• _EXERCISE DETAILS_: Show only those lines of the entries where the string "file" is found.

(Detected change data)
━━━━━━

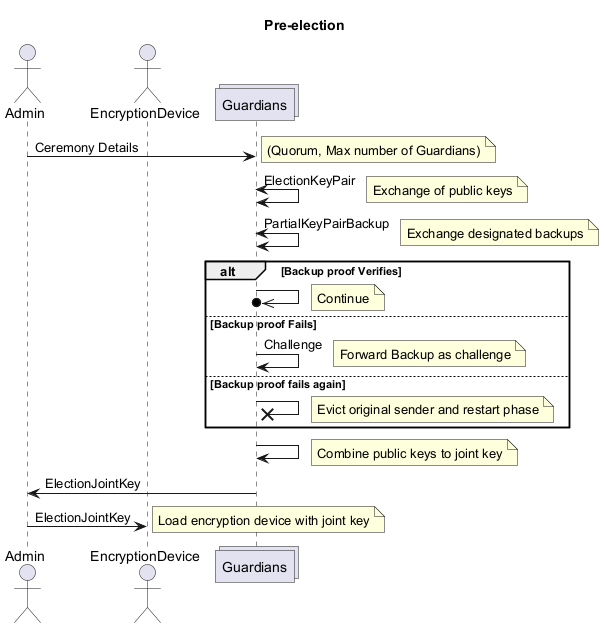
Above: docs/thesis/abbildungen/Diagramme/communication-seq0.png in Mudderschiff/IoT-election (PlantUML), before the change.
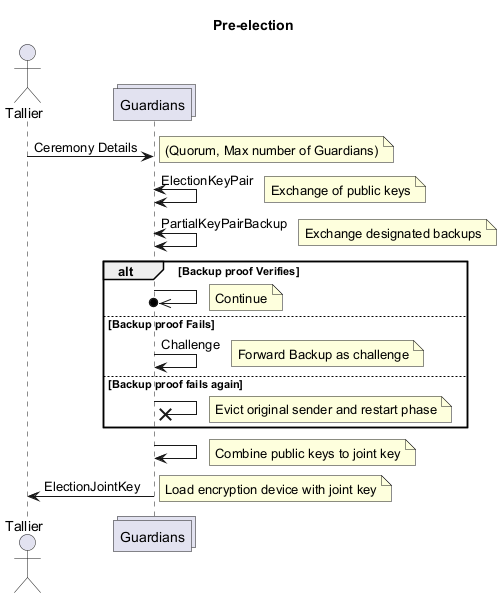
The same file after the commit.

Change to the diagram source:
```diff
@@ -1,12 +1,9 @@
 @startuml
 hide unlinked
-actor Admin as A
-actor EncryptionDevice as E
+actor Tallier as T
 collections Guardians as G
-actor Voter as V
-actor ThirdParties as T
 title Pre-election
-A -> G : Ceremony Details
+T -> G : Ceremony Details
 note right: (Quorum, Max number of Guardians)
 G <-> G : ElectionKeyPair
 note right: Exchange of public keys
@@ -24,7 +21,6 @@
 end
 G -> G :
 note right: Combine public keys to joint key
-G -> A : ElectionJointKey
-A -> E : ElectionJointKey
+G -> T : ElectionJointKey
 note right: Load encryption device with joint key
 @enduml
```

━━━━━━

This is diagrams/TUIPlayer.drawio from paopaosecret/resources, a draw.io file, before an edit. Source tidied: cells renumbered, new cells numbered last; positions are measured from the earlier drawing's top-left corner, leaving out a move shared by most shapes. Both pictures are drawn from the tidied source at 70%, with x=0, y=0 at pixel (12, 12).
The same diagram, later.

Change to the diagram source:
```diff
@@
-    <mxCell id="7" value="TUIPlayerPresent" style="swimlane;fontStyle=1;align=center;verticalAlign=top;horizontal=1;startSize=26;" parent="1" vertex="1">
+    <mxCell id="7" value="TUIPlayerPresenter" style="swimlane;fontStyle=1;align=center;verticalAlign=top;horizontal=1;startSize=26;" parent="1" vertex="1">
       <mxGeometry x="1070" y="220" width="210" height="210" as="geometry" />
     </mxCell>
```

━━━━━━

• _OUTPUT FOR THIS EXERCISE_:
The same file after the commit.
This is diagrams/TUIPlayer.drawio from paopaosecret/resources, a draw.io file, before an edit. Source tidied: cells renumbered, new cells numbered last; positions are measured from the earlier drawing's top-left corner, leaving out a move shared by most shapes. Both pictures are drawn from the tidied source at 70%, with x=0, y=0 at pixel (12, 12).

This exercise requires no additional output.